RECORDED DATA:

[Start of section]

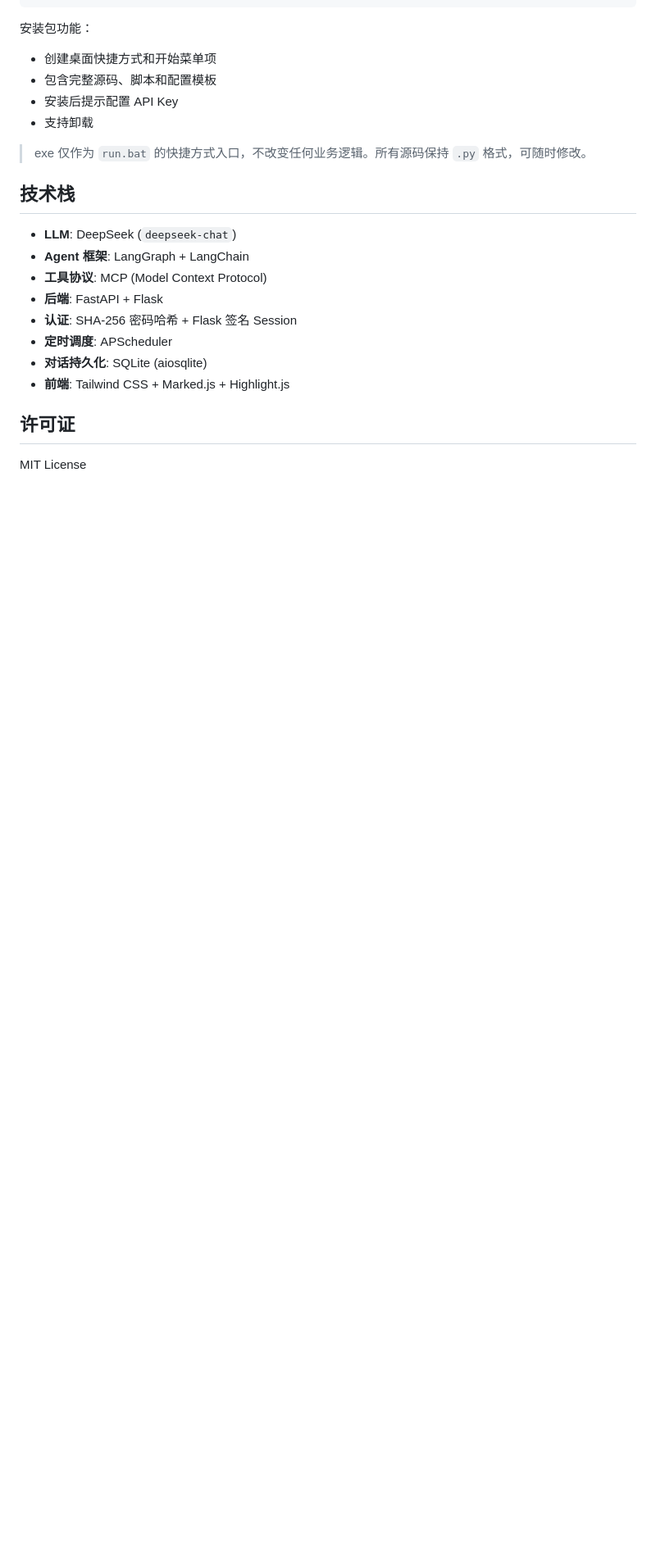
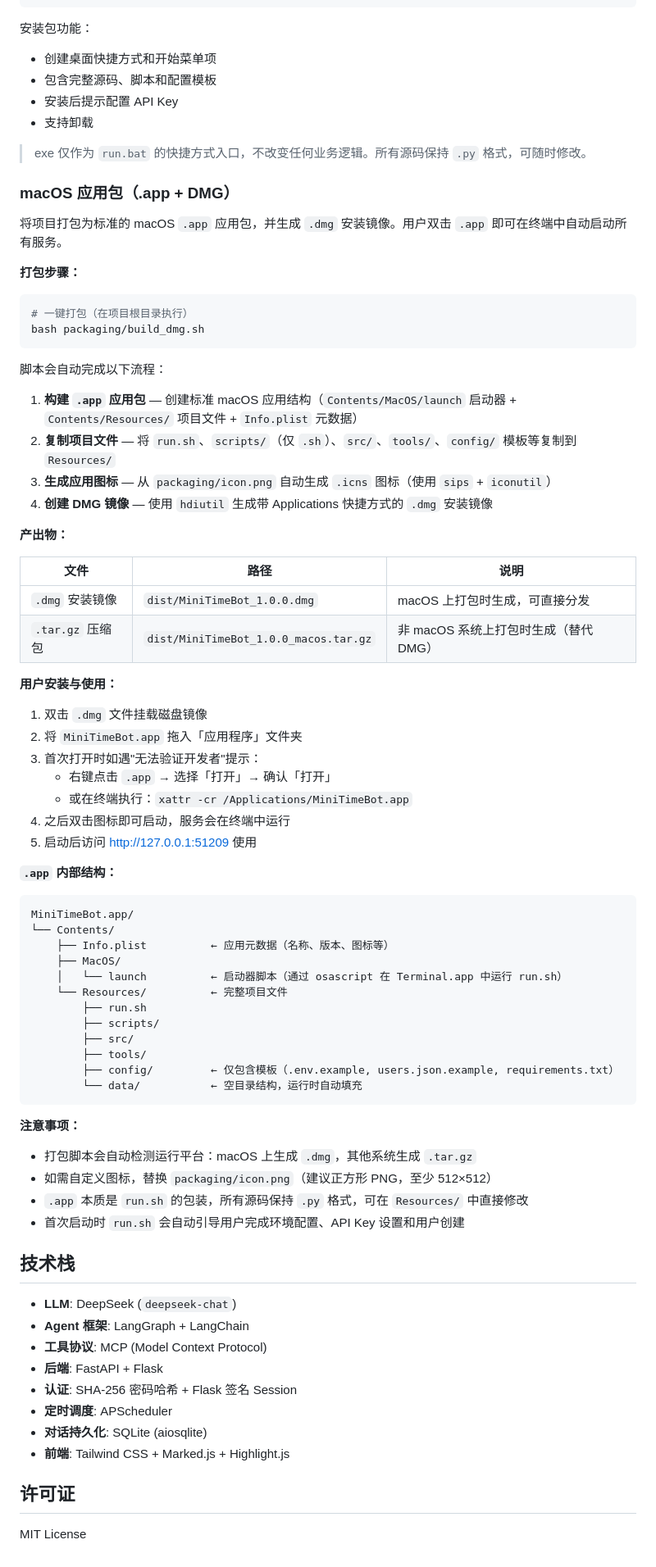
Before and after one commit to Avalon-467/Teamclaw, a Markdown page: README.md, the part around one of its changes. Shown at 82% size. Drawn GitHub-style; blank space fills up the shorter version.

````diff
--- a/README.md
+++ b/README.md
@@ -329,6 +333,64 @@ python packaging/build.py
 
 > exe 仅作为 `run.bat` 的快捷方式入口，不改变任何业务逻辑。所有源码保持 `.py` 格式，可随时修改。
 
+### macOS 应用包（.app + DMG）
+
+将项目打包为标准的 macOS `.app` 应用包，并生成 `.dmg` 安装镜像。用户双击 `.app` 即可在终端中自动启动所有服务。
+
+**打包步骤：**
+
+```bash
+# 一键打包（在项目根目录执行）
+bash packaging/build_dmg.sh
+```
+
+脚本会自动完成以下流程：
+
+1. **构建 `.app` 应用包** — 创建标准 macOS 应用结构（`Contents/MacOS/launch` 启动器 + `Contents/Resources/` 项目文件 + `Info.plist` 元数据）
+2. **复制项目文件** — 将 `run.sh`、`scripts/`（仅 `.sh`）、`src/`、`tools/`、`config/` 模板等复制到 `Resources/`
+3. **生成应用图标** — 从 `packaging/icon.png` 自动生成 `.icns` 图标（使用 `sips` + `iconutil`）
+4. **创建 DMG 镜像** — 使用 `hdiutil` 生成带 Applications 快捷方式的 `.dmg` 安装镜像
+
+**产出物：**
+
+| 文件 | 路径 | 说明 |
+|------|------|------|
+| `.dmg` 安装镜像 | `dist/MiniTimeBot_1.0.0.dmg` | macOS 上打包时生成，可直接分发 |
+| `.tar.gz` 压缩包 | `dist/MiniTimeBot_1.0.0_macos.tar.gz` | 非 macOS 系统上打包时生成（替代 DMG） |
+
+**用户安装与使用：**
+
+1. 双击 `.dmg` 文件挂载磁盘镜像
+2. 将 `MiniTimeBot.app` 拖入「应用程序」文件夹
+3. 首次打开时如遇"无法验证开发者"提示：
+   - 右键点击 `.app` → 选择「打开」→ 确认「打开」
+   - 或在终端执行：`xattr -cr /Applications/MiniTimeBot.app`
+4. 之后双击图标即可启动，服务会在终端中运行
+5. 启动后访问 http://127.0.0.1:51209 使用
+
+**`.app` 内部结构：**
+
+```
+MiniTimeBot.app/
+└── Contents/
+    ├── Info.plist          ← 应用元数据（名称、版本、图标等）
+    ├── MacOS/
+    │   └── launch          ← 启动器脚本（通过 osascript 在 Terminal.app 中运行 run.sh）
+    └── Resources/          ← 完整项目文件
+        ├── run.sh
+        ├── scripts/
+        ├── src/
+        ├── tools/
+        ├── config/         ← 仅包含模板（.env.example, users.json.example, requirements.txt）
+        └── data/           ← 空目录结构，运行时自动填充
+```
+
+**注意事项：**
+- 打包脚本会自动检测运行平台：macOS 上生成 `.dmg`，其他系统生成 `.tar.gz`
+- 如需自定义图标，替换 `packaging/icon.png`（建议正方形 PNG，至少 512×512）
+- `.app` 本质是 `run.sh` 的包装，所有源码保持 `.py` 格式，可在 `Resources/` 中直接修改
+- 首次启动时 `run.sh` 会自动引导用户完成环境配置、API Key 设置和用户创建
+
 ## 技术栈
 
 - **LLM**: DeepSeek (`deepseek-chat`)
````
Also changed, not shown: other parts of README.md (+8 -4 lines).
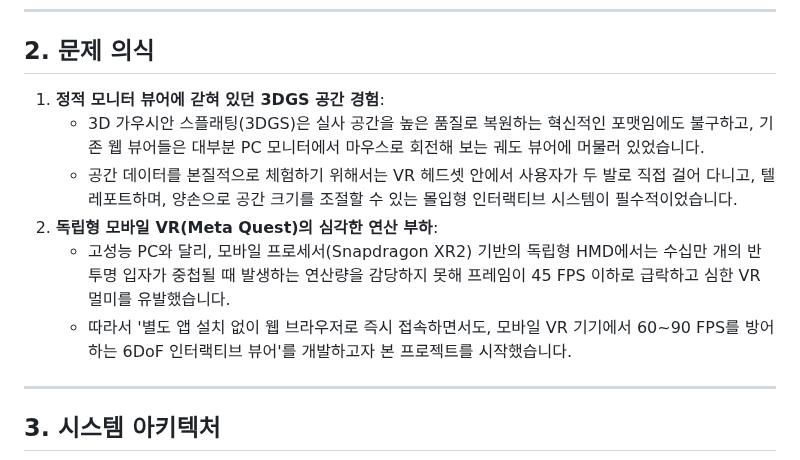
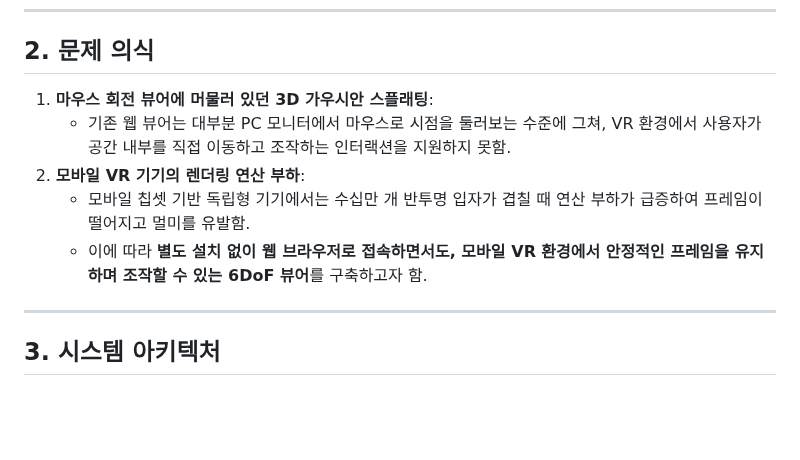
Before and after one commit to kimhohyeon0324/WebXR-3DGS-Viewer, a Markdown page: README.md, the part around the change. Rendered like a GitHub page; blank space fills up the shorter version.

Commit message:
docs: revamp problem statement with concise and formal technical phrasing

```diff
--- a/README.md
+++ b/README.md
@@ -32,12 +32,11 @@
 
 ## 2. 문제 의식
 
-1. **정적 모니터 뷰어에 갇혀 있던 3DGS 공간 경험**:
-   - 3D 가우시안 스플래팅(3DGS)은 실사 공간을 높은 품질로 복원하는 혁신적인 포맷임에도 불구하고, 기존 웹 뷰어들은 대부분 PC 모니터에서 마우스로 회전해 보는 궤도 뷰어에 머물러 있었습니다.
-   - 공간 데이터를 본질적으로 체험하기 위해서는 VR 헤드셋 안에서 사용자가 두 발로 직접 걸어 다니고, 텔레포트하며, 양손으로 공간 크기를 조절할 수 있는 몰입형 인터랙티브 시스템이 필수적이었습니다.
-2. **독립형 모바일 VR(Meta Quest)의 심각한 연산 부하**:
-   - 고성능 PC와 달리, 모바일 프로세서(Snapdragon XR2) 기반의 독립형 HMD에서는 수십만 개의 반투명 입자가 중첩될 때 발생하는 연산량을 감당하지 못해 프레임이 45 FPS 이하로 급락하고 심한 VR 멀미를 유발했습니다.
-   - 따라서 '별도 앱 설치 없이 웹 브라우저로 즉시 접속하면서도, 모바일 VR 기기에서 60~90 FPS를 방어하는 6DoF 인터랙티브 뷰어'를 개발하고자 본 프로젝트를 시작했습니다.
+1. **마우스 회전 뷰어에 머물러 있던 3D 가우시안 스플래팅**:
+   - 기존 웹 뷰어는 대부분 PC 모니터에서 마우스로 시점을 둘러보는 수준에 그쳐, VR 환경에서 사용자가 공간 내부를 직접 이동하고 조작하는 인터랙션을 지원하지 못함.
+2. **모바일 VR 기기의 렌더링 연산 부하**:
+   - 모바일 칩셋 기반 독립형 기기에서는 수십만 개 반투명 입자가 겹칠 때 연산 부하가 급증하여 프레임이 떨어지고 멀미를 유발함.
+   - 이에 따라 **별도 설치 없이 웹 브라우저로 접속하면서도, 모바일 VR 환경에서 안정적인 프레임을 유지하며 조작할 수 있는 6DoF 뷰어**를 구축하고자 함.
 
 ---
 
```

[End of section]

Print each line of the material above exactly, with the pictures removed from your copy.

Before and after one commit to Avalon-467/Teamclaw, a Markdown page: README.md, the part around one of its changes. Shown at 82% size. Drawn GitHub-style; blank space fills up the shorter version.

````diff
--- a/README.md
+++ b/README.md
@@ -329,6 +333,64 @@ python packaging/build.py
 
 > exe 仅作为 `run.bat` 的快捷方式入口，不改变任何业务逻辑。所有源码保持 `.py` 格式，可随时修改。
 
+### macOS 应用包（.app + DMG）
+
+将项目打包为标准的 macOS `.app` 应用包，并生成 `.dmg` 安装镜像。用户双击 `.app` 即可在终端中自动启动所有服务。
+
+**打包步骤：**
+
+```bash
+# 一键打包（在项目根目录执行）
+bash packaging/build_dmg.sh
+```
+
+脚本会自动完成以下流程：
+
+1. **构建 `.app` 应用包** — 创建标准 macOS 应用结构（`Contents/MacOS/launch` 启动器 + `Contents/Resources/` 项目文件 + `Info.plist` 元数据）
+2. **复制项目文件** — 将 `run.sh`、`scripts/`（仅 `.sh`）、`src/`、`tools/`、`config/` 模板等复制到 `Resources/`
+3. **生成应用图标** — 从 `packaging/icon.png` 自动生成 `.icns` 图标（使用 `sips` + `iconutil`）
+4. **创建 DMG 镜像** — 使用 `hdiutil` 生成带 Applications 快捷方式的 `.dmg` 安装镜像
+
+**产出物：**
+
+| 文件 | 路径 | 说明 |
+|------|------|------|
+| `.dmg` 安装镜像 | `dist/MiniTimeBot_1.0.0.dmg` | macOS 上打包时生成，可直接分发 |
+| `.tar.gz` 压缩包 | `dist/MiniTimeBot_1.0.0_macos.tar.gz` | 非 macOS 系统上打包时生成（替代 DMG） |
+
+**用户安装与使用：**
+
+1. 双击 `.dmg` 文件挂载磁盘镜像
+2. 将 `MiniTimeBot.app` 拖入「应用程序」文件夹
+3. 首次打开时如遇"无法验证开发者"提示：
+   - 右键点击 `.app` → 选择「打开」→ 确认「打开」
+   - 或在终端执行：`xattr -cr /Applications/MiniTimeBot.app`
+4. 之后双击图标即可启动，服务会在终端中运行
+5. 启动后访问 http://127.0.0.1:51209 使用
+
+**`.app` 内部结构：**
+
+```
+MiniTimeBot.app/
+└── Contents/
+    ├── Info.plist          ← 应用元数据（名称、版本、图标等）
+    ├── MacOS/
+    │   └── launch          ← 启动器脚本（通过 osascript 在 Terminal.app 中运行 run.sh）
+    └── Resources/          ← 完整项目文件
+        ├── run.sh
+        ├── scripts/
+        ├── src/
+        ├── tools/
+        ├── config/         ← 仅包含模板（.env.example, users.json.example, requirements.txt）
+        └── data/           ← 空目录结构，运行时自动填充
+```
+
+**注意事项：**
+- 打包脚本会自动检测运行平台：macOS 上生成 `.dmg`，其他系统生成 `.tar.gz`
+- 如需自定义图标，替换 `packaging/icon.png`（建议正方形 PNG，至少 512×512）
+- `.app` 本质是 `run.sh` 的包装，所有源码保持 `.py` 格式，可在 `Resources/` 中直接修改
+- 首次启动时 `run.sh` 会自动引导用户完成环境配置、API Key 设置和用户创建
+
 ## 技术栈
 
 - **LLM**: DeepSeek (`deepseek-chat`)
````
Also changed, not shown: other parts of README.md (+8 -4 lines).
Before and after one commit to kimhohyeon0324/WebXR-3DGS-Viewer, a Markdown page: README.md, the part around the change. Rendered like a GitHub page; blank space fills up the shorter version.

Commit message:
docs: revamp problem statement with concise and formal technical phrasing

```diff
--- a/README.md
+++ b/README.md
@@ -32,12 +32,11 @@
 
 ## 2. 문제 의식
 
-1. **정적 모니터 뷰어에 갇혀 있던 3DGS 공간 경험**:
-   - 3D 가우시안 스플래팅(3DGS)은 실사 공간을 높은 품질로 복원하는 혁신적인 포맷임에도 불구하고, 기존 웹 뷰어들은 대부분 PC 모니터에서 마우스로 회전해 보는 궤도 뷰어에 머물러 있었습니다.
-   - 공간 데이터를 본질적으로 체험하기 위해서는 VR 헤드셋 안에서 사용자가 두 발로 직접 걸어 다니고, 텔레포트하며, 양손으로 공간 크기를 조절할 수 있는 몰입형 인터랙티브 시스템이 필수적이었습니다.
-2. **독립형 모바일 VR(Meta Quest)의 심각한 연산 부하**:
-   - 고성능 PC와 달리, 모바일 프로세서(Snapdragon XR2) 기반의 독립형 HMD에서는 수십만 개의 반투명 입자가 중첩될 때 발생하는 연산량을 감당하지 못해 프레임이 45 FPS 이하로 급락하고 심한 VR 멀미를 유발했습니다.
-   - 따라서 '별도 앱 설치 없이 웹 브라우저로 즉시 접속하면서도, 모바일 VR 기기에서 60~90 FPS를 방어하는 6DoF 인터랙티브 뷰어'를 개발하고자 본 프로젝트를 시작했습니다.
+1. **마우스 회전 뷰어에 머물러 있던 3D 가우시안 스플래팅**:
+   - 기존 웹 뷰어는 대부분 PC 모니터에서 마우스로 시점을 둘러보는 수준에 그쳐, VR 환경에서 사용자가 공간 내부를 직접 이동하고 조작하는 인터랙션을 지원하지 못함.
+2. **모바일 VR 기기의 렌더링 연산 부하**:
+   - 모바일 칩셋 기반 독립형 기기에서는 수십만 개 반투명 입자가 겹칠 때 연산 부하가 급증하여 프레임이 떨어지고 멀미를 유발함.
+   - 이에 따라 **별도 설치 없이 웹 브라우저로 접속하면서도, 모바일 VR 환경에서 안정적인 프레임을 유지하며 조작할 수 있는 6DoF 뷰어**를 구축하고자 함.
 
 ---
 
```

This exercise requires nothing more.